- **Task item**
Your job is to return every line in the data holding the string "link".

- **Given data**
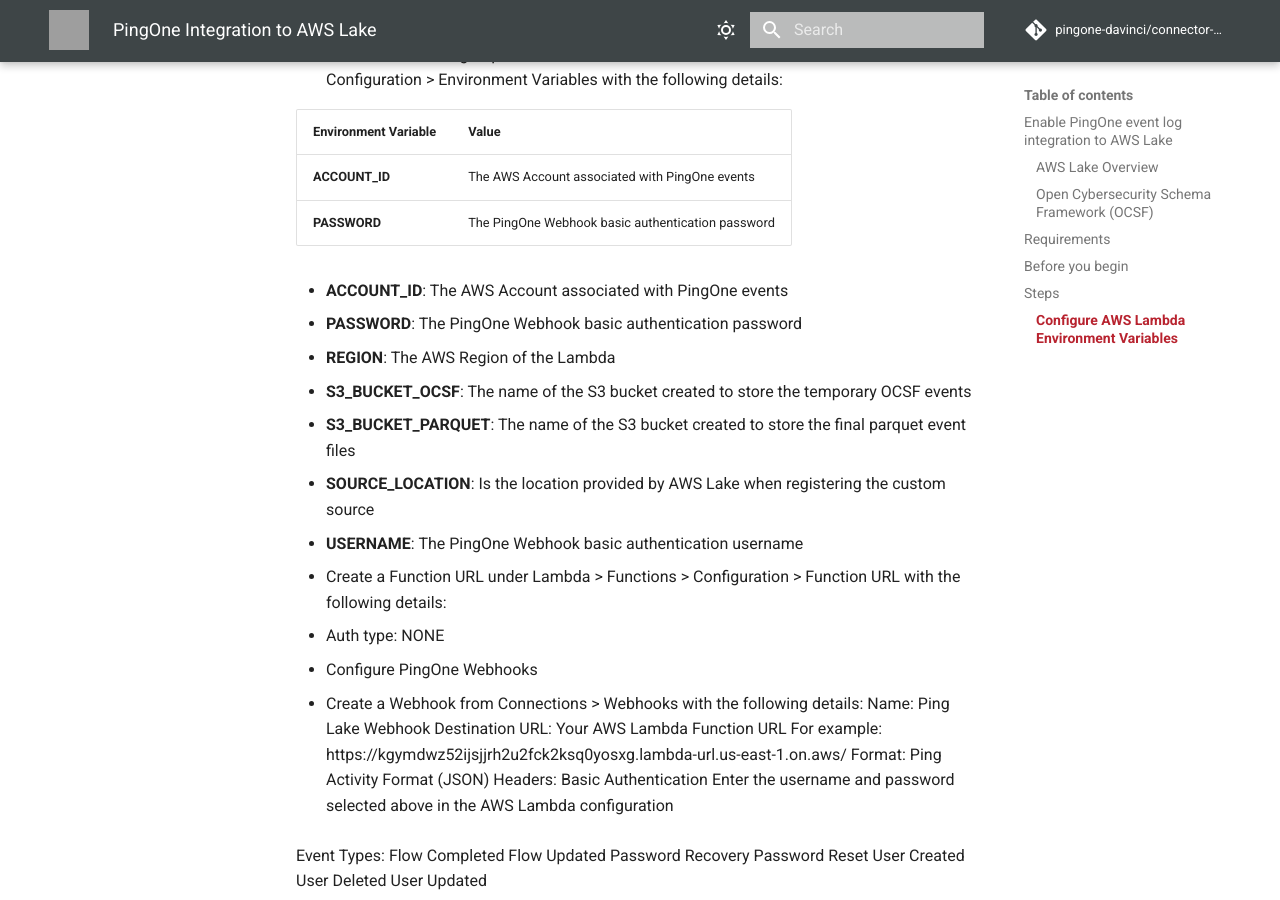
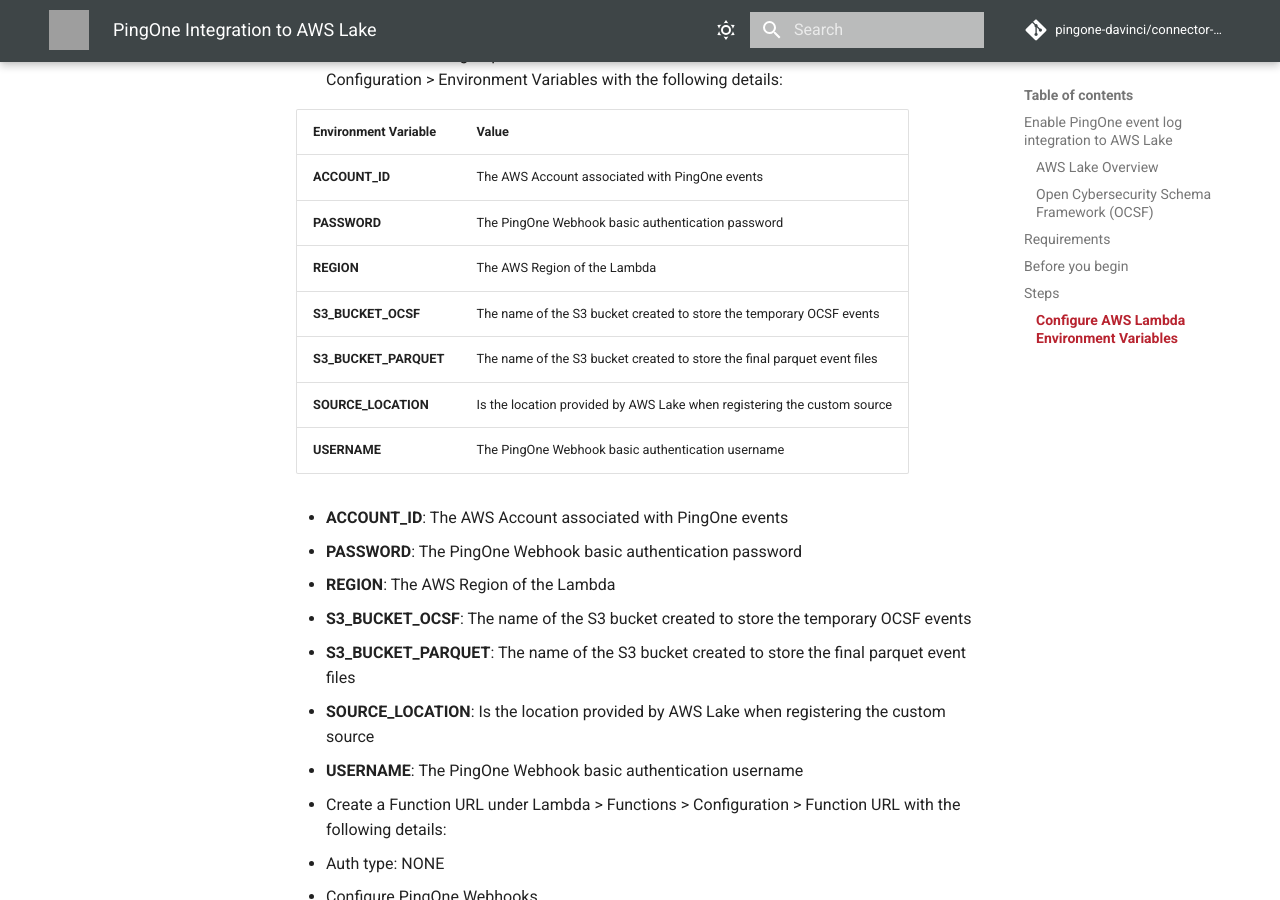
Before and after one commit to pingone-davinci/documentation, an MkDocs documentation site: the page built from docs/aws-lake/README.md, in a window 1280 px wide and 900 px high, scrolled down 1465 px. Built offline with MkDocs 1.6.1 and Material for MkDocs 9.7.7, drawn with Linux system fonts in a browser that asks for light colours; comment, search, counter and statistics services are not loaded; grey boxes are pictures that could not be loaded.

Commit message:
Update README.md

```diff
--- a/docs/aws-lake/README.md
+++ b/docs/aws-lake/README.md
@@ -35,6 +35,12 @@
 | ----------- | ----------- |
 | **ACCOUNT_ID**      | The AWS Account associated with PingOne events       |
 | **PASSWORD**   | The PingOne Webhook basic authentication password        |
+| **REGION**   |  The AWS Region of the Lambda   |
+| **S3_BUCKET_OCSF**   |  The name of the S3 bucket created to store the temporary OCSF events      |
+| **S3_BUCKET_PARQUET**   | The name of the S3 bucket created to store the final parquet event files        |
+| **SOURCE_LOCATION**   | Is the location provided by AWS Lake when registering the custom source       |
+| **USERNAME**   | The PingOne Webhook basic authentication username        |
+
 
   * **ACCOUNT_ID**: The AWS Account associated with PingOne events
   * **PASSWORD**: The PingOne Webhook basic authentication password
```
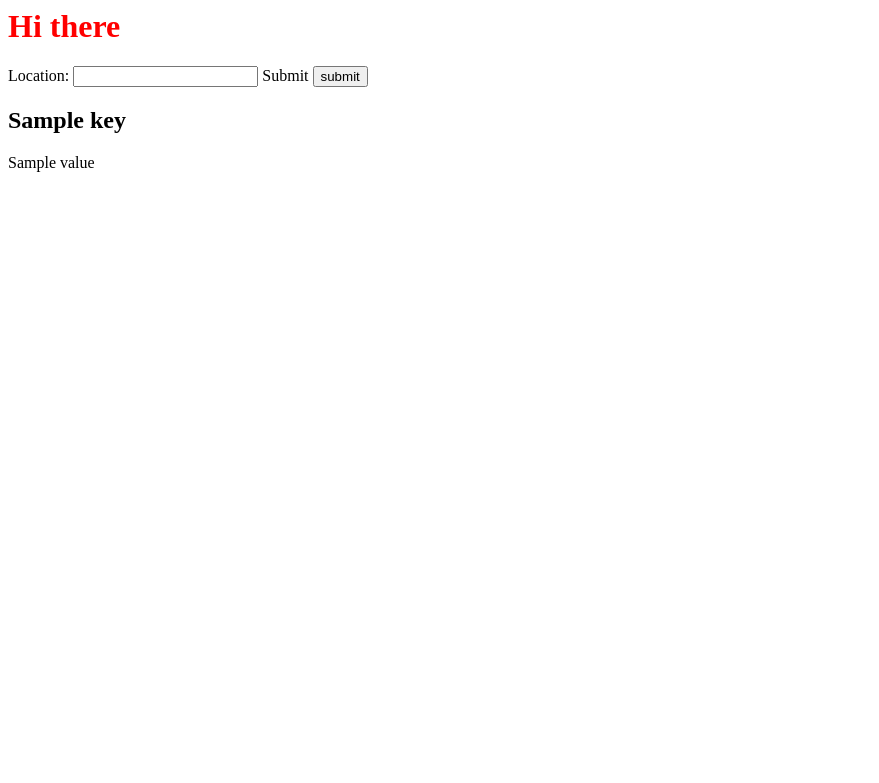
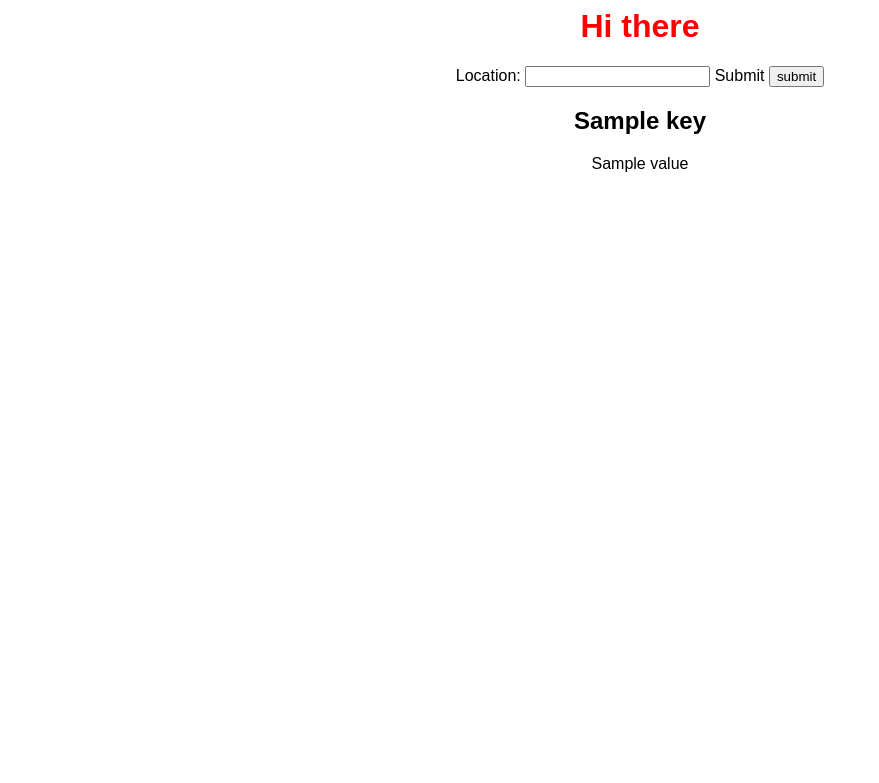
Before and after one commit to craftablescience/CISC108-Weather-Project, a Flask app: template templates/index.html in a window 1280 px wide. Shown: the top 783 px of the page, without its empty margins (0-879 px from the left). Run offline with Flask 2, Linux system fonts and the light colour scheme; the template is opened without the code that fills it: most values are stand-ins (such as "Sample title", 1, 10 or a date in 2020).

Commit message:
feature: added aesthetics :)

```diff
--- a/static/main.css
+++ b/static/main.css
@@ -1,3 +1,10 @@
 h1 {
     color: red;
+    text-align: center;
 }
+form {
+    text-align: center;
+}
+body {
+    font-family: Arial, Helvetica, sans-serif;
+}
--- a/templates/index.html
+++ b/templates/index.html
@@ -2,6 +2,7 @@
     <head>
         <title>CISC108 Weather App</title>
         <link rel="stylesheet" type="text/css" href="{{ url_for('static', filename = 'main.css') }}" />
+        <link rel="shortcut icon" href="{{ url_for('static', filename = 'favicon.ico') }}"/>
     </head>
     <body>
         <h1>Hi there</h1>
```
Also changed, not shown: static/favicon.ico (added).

- **Task result**
         <link rel="stylesheet" type="text/css" href="{{ url_for('static', filename = 'main.css') }}" />
+        <link rel="shortcut icon" href="{{ url_for('static', filename = 'favicon.ico') }}"/>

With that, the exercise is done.